Yesterday was Netzach she b'Netzach - a day of endurance in a week of endurance.
In this week of endurance I seem to be focusing my Jewish community--both my Beth Sholom community and the Jewish community at large. This exposes my deep tribal relationship to my Judaism. I believe that a connected Jewish community is representative of our tribal roots--it ties us to our ancestors and has given us the means for survival throughout the centuries.
In the book by Rodger Kamenetz, "The Jew in the Lotus," a group of Jewish religious leaders from different spheres of Judaism meet with the Dalai Lama.
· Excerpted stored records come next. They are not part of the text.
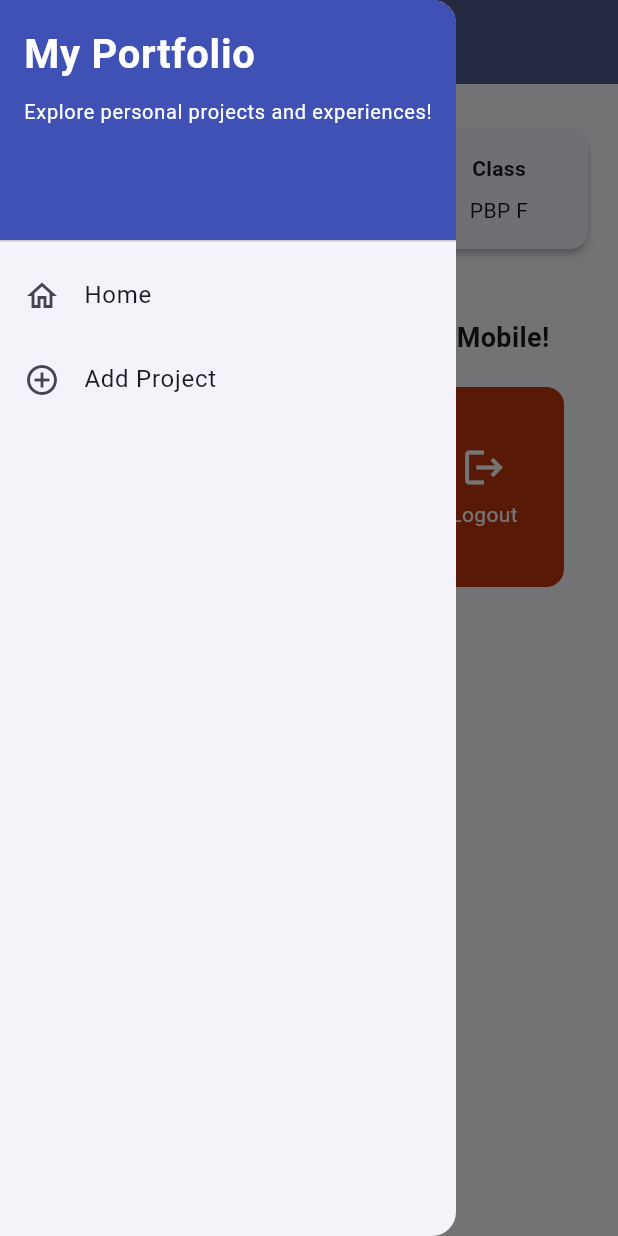
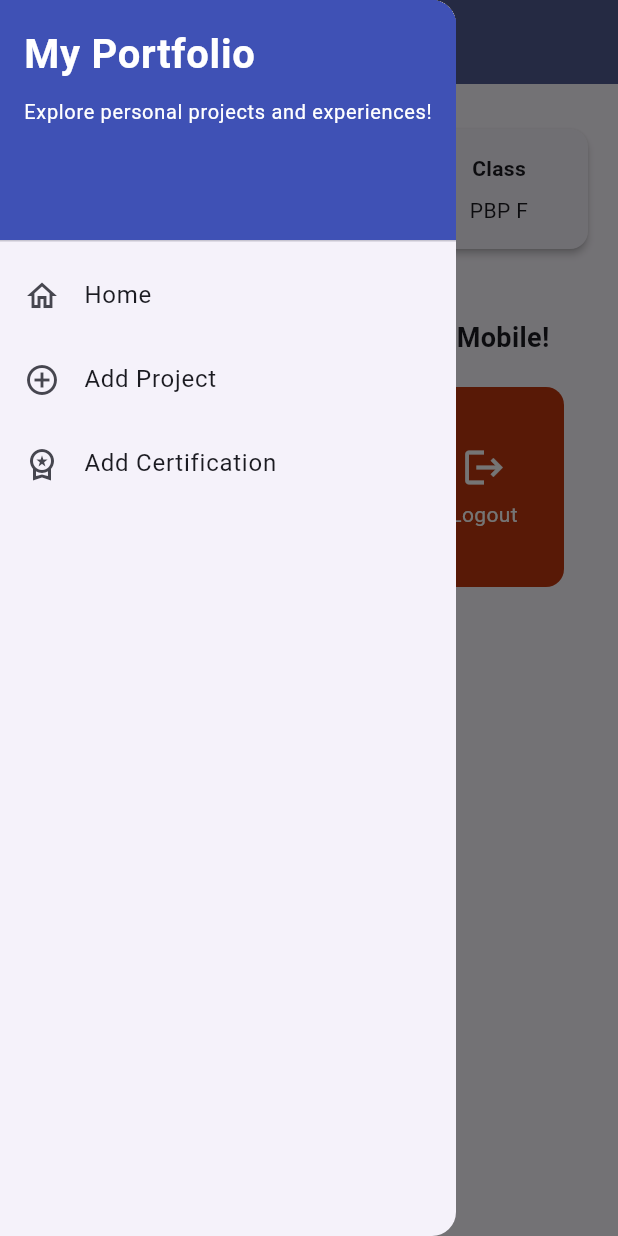
Before and after one commit to glennjosia7/myportofolio_mobile, a Flutter app: the screen it shows after launch, with the side drawer open, on a phone screen of 412 x 824 dp. Run offline on Flutter 3.47's test engine with Material 3 defaults, Android fonts, the phone set to English and light mode, and no system bars; our stand-ins replace material_ui.

Commit message:
feat(flutter): scaffold certification form and navigation

```diff
--- a/lib/screens/menu.dart
+++ b/lib/screens/menu.dart
@@ -1,4 +1,6 @@
 import 'package:material_ui/material_ui.dart';
+import 'package:myportofolio_mobile/screens/certification_form.dart';
+import 'package:myportofolio_mobile/screens/project_form.dart';
 import 'package:myportofolio_mobile/widgets/left_drawer.dart';
 import 'package:myportofolio_mobile/widgets/project_card.dart';
 
@@ -11,8 +13,19 @@ class MyHomePage extends StatelessWidget {
 
   final List<ItemHomepage> items = const [
     ItemHomepage('Lihat Proyek', Icons.folder, Color(0xFF1565C0)),
-    ItemHomepage('Tambah Proyek', Icons.add_circle, Color(0xFF2E7D32)),
+    ItemHomepage(
+      'Tambah Proyek',
+      Icons.add_circle,
+      Color(0xFF2E7D32),
+      destination: ProjectFormPage(),
+    ),
     ItemHomepage('Logout', Icons.logout, Color(0xFFBF360C)),
+    ItemHomepage(
+      'Tambah Sertifikasi',
+      Icons.workspace_premium,
+      Color(0xFF6A1B9A),
+      destination: CertificationFormPage(),
+    ),
   ];
 
   @override
--- a/lib/widgets/project_card.dart
+++ b/lib/widgets/project_card.dart
@@ -1,12 +1,13 @@
 import 'package:material_ui/material_ui.dart';
-import 'package:myportofolio_mobile/screens/project_form.dart';
 
 class ItemHomepage {
   final String name;
   final IconData icon;
   final Color color;
 
-  const ItemHomepage(this.name, this.icon, this.color);
+  final Widget? destination;
+
+  const ItemHomepage(this.name, this.icon, this.color, {this.destination});
 }
 
 class ItemCard extends StatelessWidget {
@@ -30,10 +31,11 @@ class ItemCard extends StatelessWidget {
               ),
             );
 
-          if (item.name == 'Tambah Proyek') {
+          final destination = item.destination;
+          if (destination != null) {
             Navigator.push(
               context,
-              MaterialPageRoute(builder: (context) => const ProjectFormPage()),
+              MaterialPageRoute<void>(builder: (_) => destination),
             );
           }
         },
```
Also changed, not shown: lib/screens/certification_form.dart (added, +61 -0 lines), lib/widgets/left_drawer.dart (+26 -13 lines), 2 other files.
The subject of discussion was the survival of Judaism through such a long period in diaspora. The most important discovery for the Dalai Lama was that the survival of the Jewish people was tied to shared home rituals. There is no central person or persons who participate for others, the rituals are done by the family units.
A community is an extension of family, and the rituals we share bind us together. These rituals support us in both times of elation and times of sadness. Yesterday I participated in the celebration of a bar mitzvah; this morning I was at minyan, supporting those who are in the midst of grief over the loss of a loved one.
As long as we can come together in community, we will endure.